Menstrual cups are usually made from medical grade silicone and are designed to replace tampons. What makes them so eco-friendly is that they can last for years.
They also have some other benefits, including the following:
- Will save you thousands of dollars over a lifetime
- They come with a low risk of Toxic Shock Syndrome
- Menstrual cups don’t contain any toxic chemicals in them like some brands of tampons
- 3-4x the capacity of a jumbo tampon
- Can be worn for up to 12 hours
If you live in the UK, an excellent option is the MoonCup. It’s made locally, is affordably priced and it’s also a top-quality menstrual cup. It has some great user reviews, and most people find that it’s really easy to insert, and also doesn’t leak.
The only real downside to a menstrual cup, in general, is that there’s a learning curve to using them. It takes most people at least a few cycles to really feel confident when inserting them.

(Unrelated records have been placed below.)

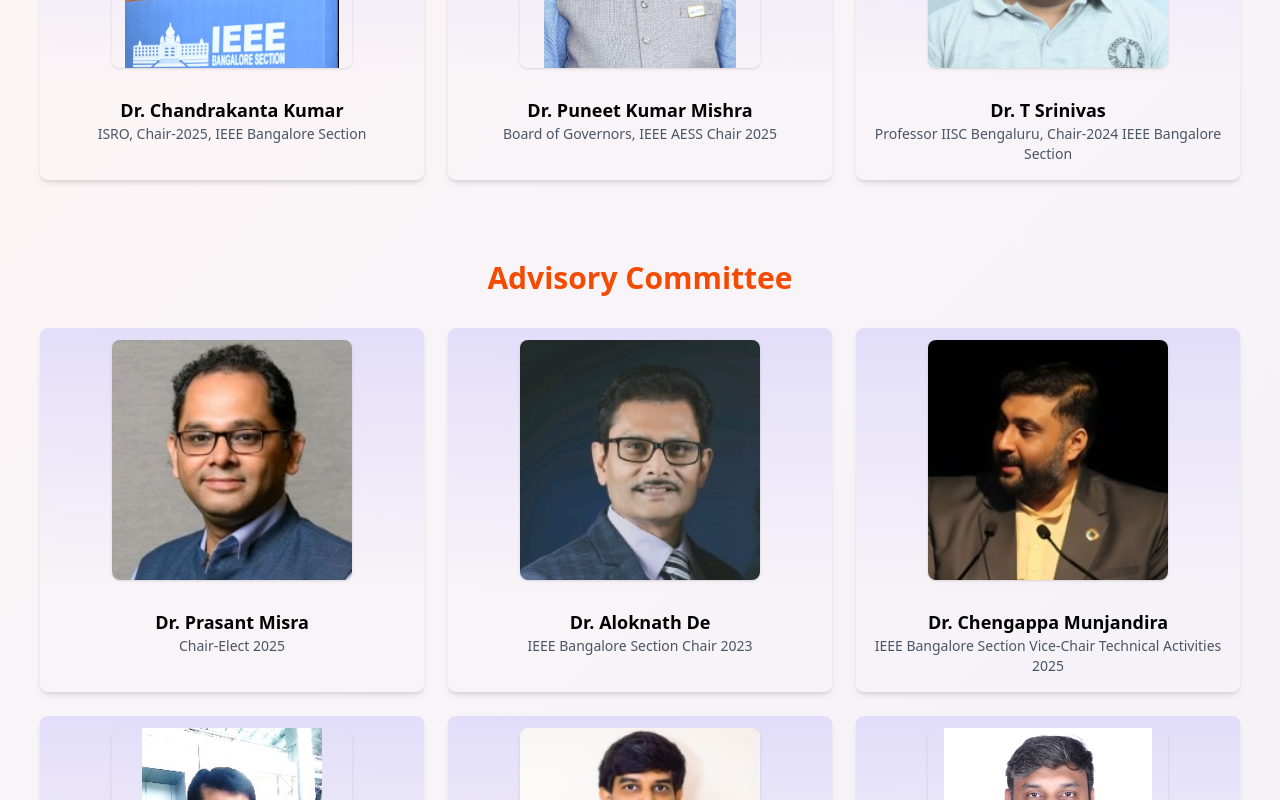
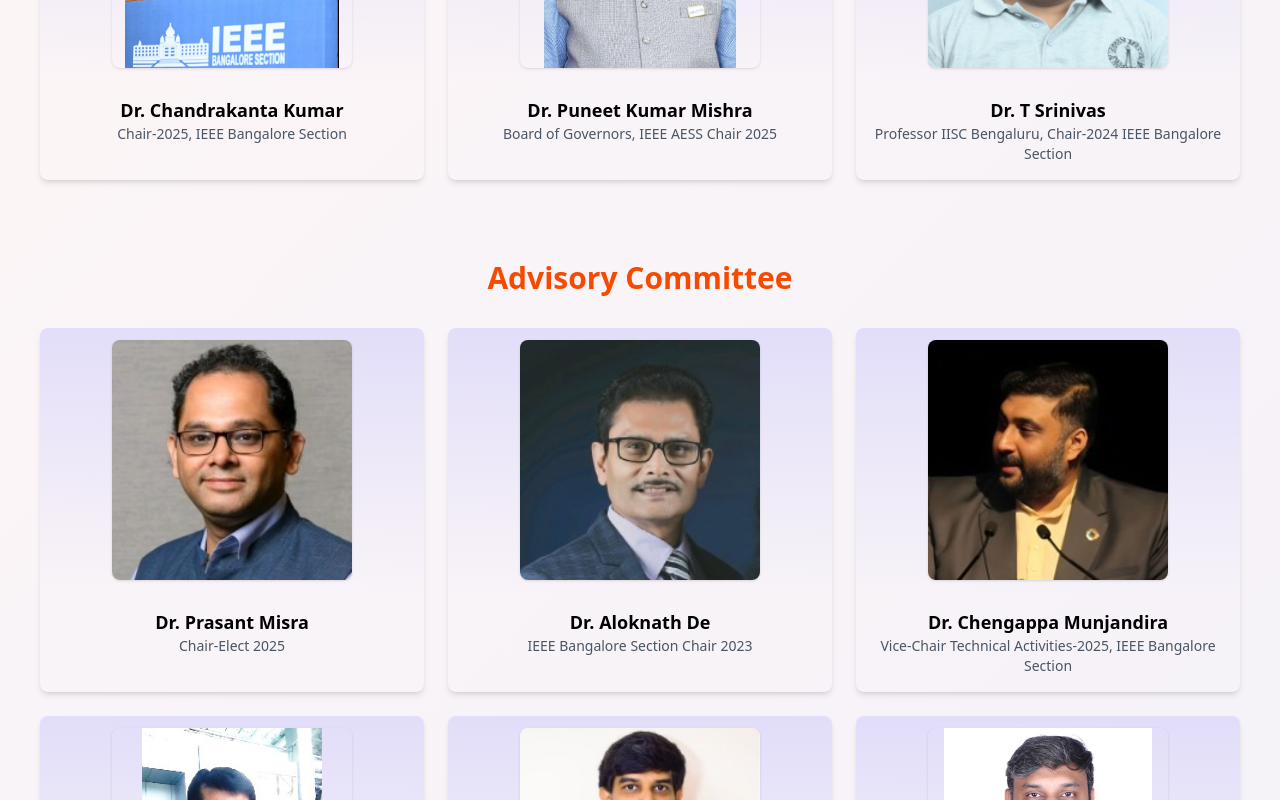
Before and after one commit to riteshkusingh27/IEEE_CONFERENCE, a React (Vite) app: page /committee in a window 1280 px wide. Shown: the part 380-1180 px from the top of the page. Built offline with nearby package versions, Linux system fonts and the light colour scheme.

Commit message:
spelling and grammer fixes

```diff
--- a/src/Components/About.jsx
+++ b/src/Components/About.jsx
@@ -22,7 +22,7 @@ const About = () => {
 
 
             <div className="w-full md:w-1/2">
-              <h4 className="text-2xl font-bold  text-orange-600 mb-3">Organizers</h4>
+              <h4 className="text-2xl font-bold  text-orange-600 mb-3">Contact</h4>
               <ul className="text-black">
                 <li className="text-xl font-semibold">Department of Electronics And Communication</li>
                 <li className="text-md font-semibold mb-2">DSU SOE (Schoool Of Engineering) </li>
--- a/src/Components/AuthorGuidelines.jsx
+++ b/src/Components/AuthorGuidelines.jsx
@@ -7,7 +7,7 @@ export default function AuthorGuidelines() {
         <h2 className="text-3xl font-bold text-orange-500  text-center mb-3">GUIDELINES TO AUTHORS</h2>
         <div className="text-left">
           <p className="text-lg">
-            Below are some useful instructions to assist the authors to submit their papers for CENTCON 2025:
+            Below are some useful instructions to assist the authors for submit their papers for CENTCON 2025:
           </p>
 
           <h3 className="text-2xl font-bold text-blue-900 mt-4">ORIGINALITY OF SUBMITTED PAPERS</h3>
--- a/src/Components/Committee.jsx
+++ b/src/Components/Committee.jsx
@@ -77,7 +77,7 @@ const committeeSections = [
     members: [
       {
         name: "Dr. Chandrakanta Kumar",
-        role: "ISRO, Chair-2025, IEEE Bangalore Section  ",
+        role: "Chair-2025, IEEE Bangalore Section  ",
         image: drChandrakantaKumar,
       },
       {
@@ -109,7 +109,7 @@ const committeeSections = [
       },
       {
         name: "Dr. Chengappa Munjandira",
-        role: "IEEE Bangalore Section Vice-Chair Technical Activities 2025",
+        role: "Vice-Chair Technical Activities-2025, IEEE Bangalore Section",
         image:chengappa,
       },
       {
@@ -219,7 +219,7 @@ const committeeSections = [
       },
       {
         name: "Dr. Anandi Giridharan",
-        role: "IEEE Bangalore Section Execom Membe 2025",
+        role: "IEEE Bangalore Section Execom Member 2025",
 
         image: anandi,
       }
@@ -258,7 +258,7 @@ const committeeSections = [
     "members": [
       {
         "name": "Dr. Arungalai Vendan",
-        "role": "Associate Professor, ECE, DSU",
+        "role": "Professor, ECE, DSU",
         "image": arungalai
       },
       {
--- a/src/Components/Paper.jsx
+++ b/src/Components/Paper.jsx
@@ -8,7 +8,7 @@ const Paper = () => {
       <h1 className='font-bold text-3xl text-center text-orange-600'>CALL FOR PAPERS</h1>
 
       <h1 className='ml-10 mt-3 font-bold text-3xl text-blue-900'>Dear Researcher,</h1>
-      <p className='text-lg ml-10 pr-10 mt-2'>
+      <p className='text-lg ml-10 pr-10 mt-2 text-justify'>
       You are invited to submit your original research work to CENTCON 2025 –  Bridging AI, Sensing, and Embedded Intelligence for a Smarter, Safer, and Sustainable World, to be held on December 4-5, 2025, at Dayananda Sagar University (DSU), Bengaluru, India. The conference provides a platform for academicians, researchers, industry professionals, and students to present their novel contributions in Artificial Intelligence (AI), Sensing Technologies, Embedded Systems, and Automation. Submissions are encouraged in the key focus areas, including but not limited to AI-driven signal/Image processing, intelligent sensing, nanoelectronics, RF technologies, secure computing, cyber-physical systems, embedded intelligence, and autonomous systems. Accepted papers will undergo rigorous peer review, and selected works will be considered for publication in IEEE Xplore. We look forward to your contributions to drive innovation and shape the future of intelligent sensing, computing and automation.
 
       </p>
```
Also changed, not shown: public/committee/cochair/snehasharma.jpeg.
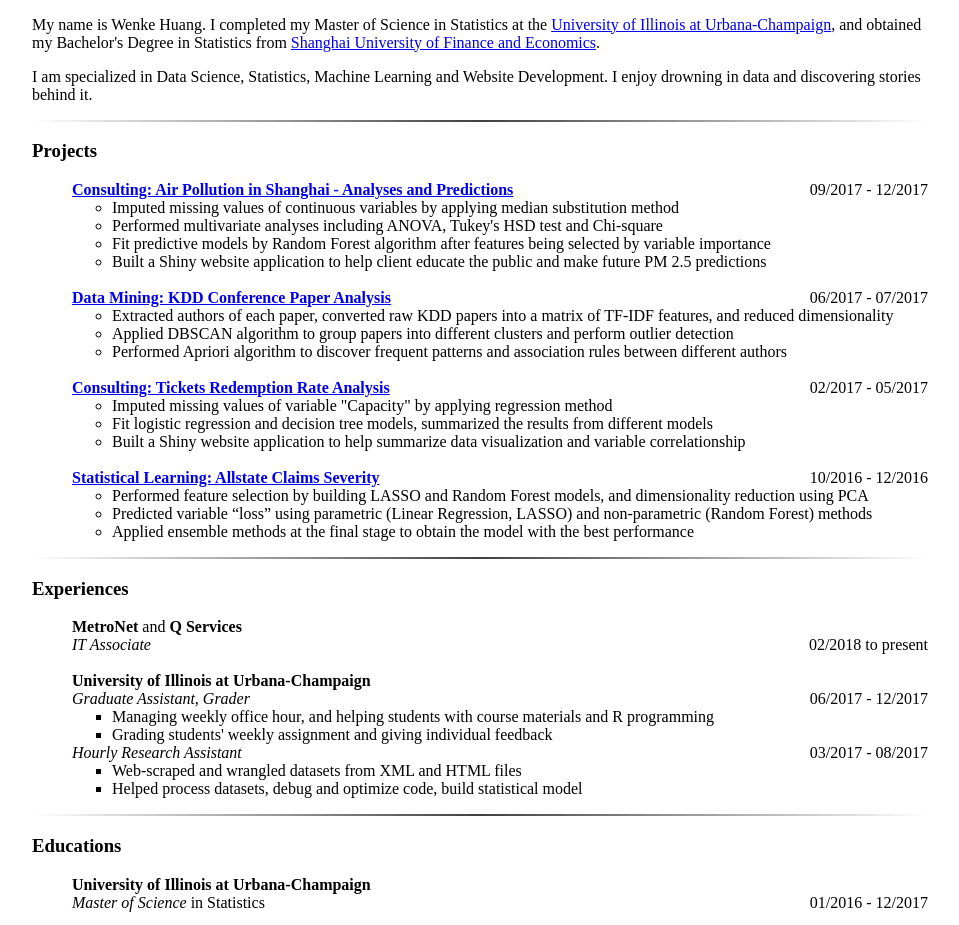
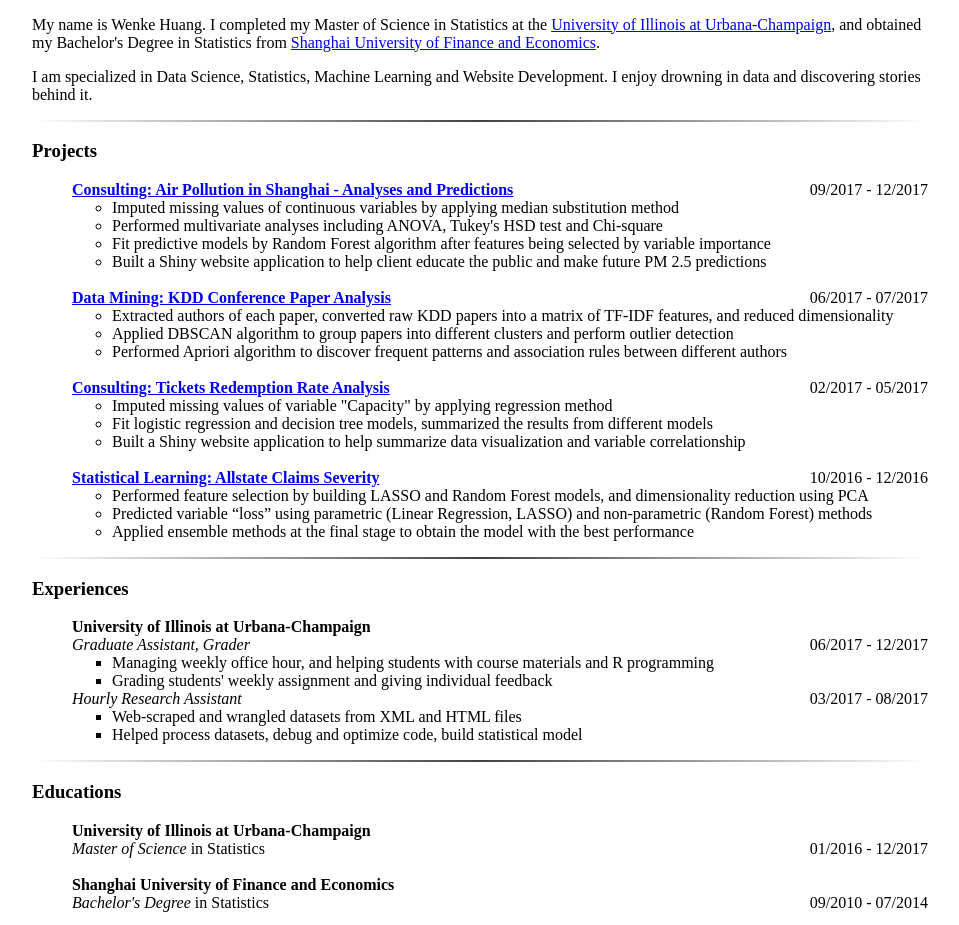
Before and after one commit to whuang67/whuang67.github.io, a plain HTML site: page about-me.html in a window 1280 px wide. Shown: the part 165-1090 px from the top of the page, without its empty margins (160-1119 px from the left). Drawn offline with Linux system fonts and the light colour scheme.

Commit message:
Update about-me.html

```diff
--- a/about-me.html
+++ b/about-me.html
@@ -64,11 +64,11 @@
   <div>
     <h3>Experiences</h3>
 	<ul>
-	  <li class="previousExperience"><strong>MetroNet</strong> and <strong>Q Services</strong></li>
+	  <!-- <li class="previousExperience"><strong>MetroNet</strong> and <strong>Q Services</strong></li>
 	    <ul class="position">
 		  <li class="previousExperience"><em>IT Associate</em><span class="experienceTime">02/2018 to present</span></li>
 		</ul>
-		<hr class="hrNone">
+		<hr class="hrNone"> -->
 	  <li class="previousExperience"><strong>University of Illinois at Urbana-Champaign</strong></li>
 	    <ul class="position">
 		  <li class="previousExperience"><em>Graduate Assistant, Grader</em> <span class="experienceTime">06/2017 - 12/2017</span></li>
```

Option #2: Period Underwear
Next up on our list of the best eco-friendly period products is period underwear (aka period panties). They come in two different styles:
- Leak-proof only, with no absorbent padding in them
- Absorbent padding, plus a leak-proof barrier
Either option is fine, but just be sure you know what you’re buying. The ones with only the leak-proof barrier need to be used with a pad, menstrual cup, or tampon.
The ones that have padding in them vary in their absorbency levels, but some of them can hold up to 10 ml or so (the same as a jumbo tampon or heavy pad).
Many people who have vaginal discharge issues or light incontinence also like to use period panties because they’re cheaper and more comfortable than something like disposable pantyliners.
Option #3: Reusable Cloth Menstrual Pads
If you’re handy with the sewing machine, you can turn old scraps of fabric into reusable cloth pads. Otherwise, you can easily find them on a place like Amazon.
Reusable menstrual pads are very similar to disposables except that they don’t have a sticky backing on them. Instead, they stay in place with snaps on the wings. They come in a wide range of absorbency levels from panty liners to heavy, overnight pads.
Cloth pads are an eco-friendly option because they can be used for at least a few years. They’re also made largely from natural materials and will biodegrade easily once you’re done with them.
Option #4: Organic Disposables
If you’re going to stick with disposable pads or tampons, consider making the switch to organics. They’re better for your health because you’re not exposing yourself to toxic chemicals that are found in some brands of non-organics.
What’s great for the environment is that the majority of organic pads and tampons are not made from plastic, including the packing. This means that they biodegrade easily, unlike regular pads which will still be hanging around the landfill in a thousand years from now.
Quick tip: You can often find organic pads and tampons more cheaply online than at your local health food shop.
Option #5: Period Swimwear
The last environmentally-friendly period product you might want to consider is period swimwear like these ones from Modibodi. They can absorb up to 10 ml of fluid (same as a jumbo tampon) while keeping pool or ocean water on the outside.
They make a nice choice as a back-up to a menstrual cup or tampon when spending a long day at the beach or waterpark. Or, they’re ideal on their own for a short swim during a heavy flow, or for a longer time when you’re spotting or have a light flow.